Evaluation of the effects of a mild processing method
Different processing methods are being investigated to remove a cooking step and hence reduce the amount of heat required. In this study, two rapeseed varieties were subject to either a conventional or a mild processing technique. The resulting meals were fed to broilers to determine metabolizable energy and phosphorus availability.
Energy availability (AME) was greater for mildly processed rapeseed meal. | Olukosi, et al.
The AME of the conventionally processed rapeseed meal was significantly lower than that from the milder method.
Relative bioavailability for phosphorus (P) was greater for mildly processed rapeseed meal. | Zoe Kay
The relative bioavailability of phosphorus was greater in the meal that had been mildly processed.
“The results show that a milder processing technique had a positive effect on the nutritional value of [rapeseed] meal,” concluded Oluyinka. “Both AME and phosphorus relative availability were lower in rapeseed meal that had been subject to the extra cooking step.”
The combination of varietal and processing effects can also be seen. “The variability in chemical composition that you see in varieties may not predict the way they are affected by processing,” Oluyinka said. “However, when there is uniformity between the types, you may not see big differences in processing effects.”
The research provides evidence that rapeseed variety and processing technique can greatly influence nutritional value of rapeseed co-products. However, although rapeseed meal has a value, the needs of those using it are not at the forefront of processors' minds. The majority of their revenue comes from selling the oil. Therefore, yield is often the most important consideration for processing techniques.
However, as energy becomes more expensive, analysis of the cost of using an extra heat step versus the extra yield of oil needs to be carried out. Processors are testing different processing methods for this reason. And if milder techniques prove more profitable, then the resulting meal will have a greater nutritional value. This will be great for nutritionists who are looking to use more rapeseed meal in their formulations.

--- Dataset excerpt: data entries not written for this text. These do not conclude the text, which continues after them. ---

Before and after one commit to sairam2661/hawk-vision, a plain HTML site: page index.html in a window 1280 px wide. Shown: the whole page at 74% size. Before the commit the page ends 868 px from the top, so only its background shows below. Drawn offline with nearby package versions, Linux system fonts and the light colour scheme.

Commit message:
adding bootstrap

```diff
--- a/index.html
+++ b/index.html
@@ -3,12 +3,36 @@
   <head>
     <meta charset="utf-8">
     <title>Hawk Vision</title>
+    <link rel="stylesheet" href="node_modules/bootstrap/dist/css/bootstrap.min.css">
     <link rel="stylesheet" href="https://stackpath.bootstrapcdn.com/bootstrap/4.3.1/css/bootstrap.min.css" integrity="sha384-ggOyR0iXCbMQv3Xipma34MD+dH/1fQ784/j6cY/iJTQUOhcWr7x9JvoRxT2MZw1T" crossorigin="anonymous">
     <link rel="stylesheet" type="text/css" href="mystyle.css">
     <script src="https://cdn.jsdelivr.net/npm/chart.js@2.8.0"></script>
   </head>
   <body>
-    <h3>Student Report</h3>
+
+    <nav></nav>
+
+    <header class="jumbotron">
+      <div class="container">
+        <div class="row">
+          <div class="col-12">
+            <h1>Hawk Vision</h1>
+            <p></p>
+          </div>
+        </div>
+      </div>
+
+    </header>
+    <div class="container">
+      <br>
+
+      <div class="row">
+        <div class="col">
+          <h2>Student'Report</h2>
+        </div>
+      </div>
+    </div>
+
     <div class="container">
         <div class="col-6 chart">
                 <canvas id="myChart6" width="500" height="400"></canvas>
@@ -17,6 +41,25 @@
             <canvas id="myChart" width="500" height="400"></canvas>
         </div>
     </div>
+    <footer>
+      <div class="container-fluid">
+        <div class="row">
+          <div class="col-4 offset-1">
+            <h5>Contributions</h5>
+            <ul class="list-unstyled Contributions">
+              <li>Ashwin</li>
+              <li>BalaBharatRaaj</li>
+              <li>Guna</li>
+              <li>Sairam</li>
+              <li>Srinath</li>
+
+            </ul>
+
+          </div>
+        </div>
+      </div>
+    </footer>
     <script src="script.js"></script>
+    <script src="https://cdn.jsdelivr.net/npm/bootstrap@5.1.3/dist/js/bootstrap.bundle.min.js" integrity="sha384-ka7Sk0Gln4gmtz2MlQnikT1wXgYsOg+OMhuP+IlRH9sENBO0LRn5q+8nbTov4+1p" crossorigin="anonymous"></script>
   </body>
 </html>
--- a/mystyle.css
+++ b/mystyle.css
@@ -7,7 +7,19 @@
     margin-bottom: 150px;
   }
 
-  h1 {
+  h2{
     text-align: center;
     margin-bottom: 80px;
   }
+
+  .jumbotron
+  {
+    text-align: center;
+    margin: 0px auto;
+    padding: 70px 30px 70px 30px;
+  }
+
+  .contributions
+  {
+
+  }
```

The research group at SRUC has used the results from the in vitro trials to carry out animal feeding studies.
“We have fed different varieties processed in different ways to both broilers and pigs,” stated Oluyinka. “The results are not yet published, but I can say that we were able to increase inclusion levels above what is currently used commercially.”
He added that, although they found upper limits for rapeseed meal inclusion, all the broilers were performing above breed standards so, in a commercial situation, even higher levels may still be profitable.
Those using rapeseed meal should encourage processors to investigate different techniques. Animals will benefit from milder techniques, as they are able to utilize the nutrients better. The use of homegrown crops is important for improving the sustainability of pig and poultry production. If recommended inclusion levels can be increased, then significant amounts of soybean meal can be replaced in monogastric diets. And for the processors, making sure this co-product is valued and desired can only be of benefit.
References available on request.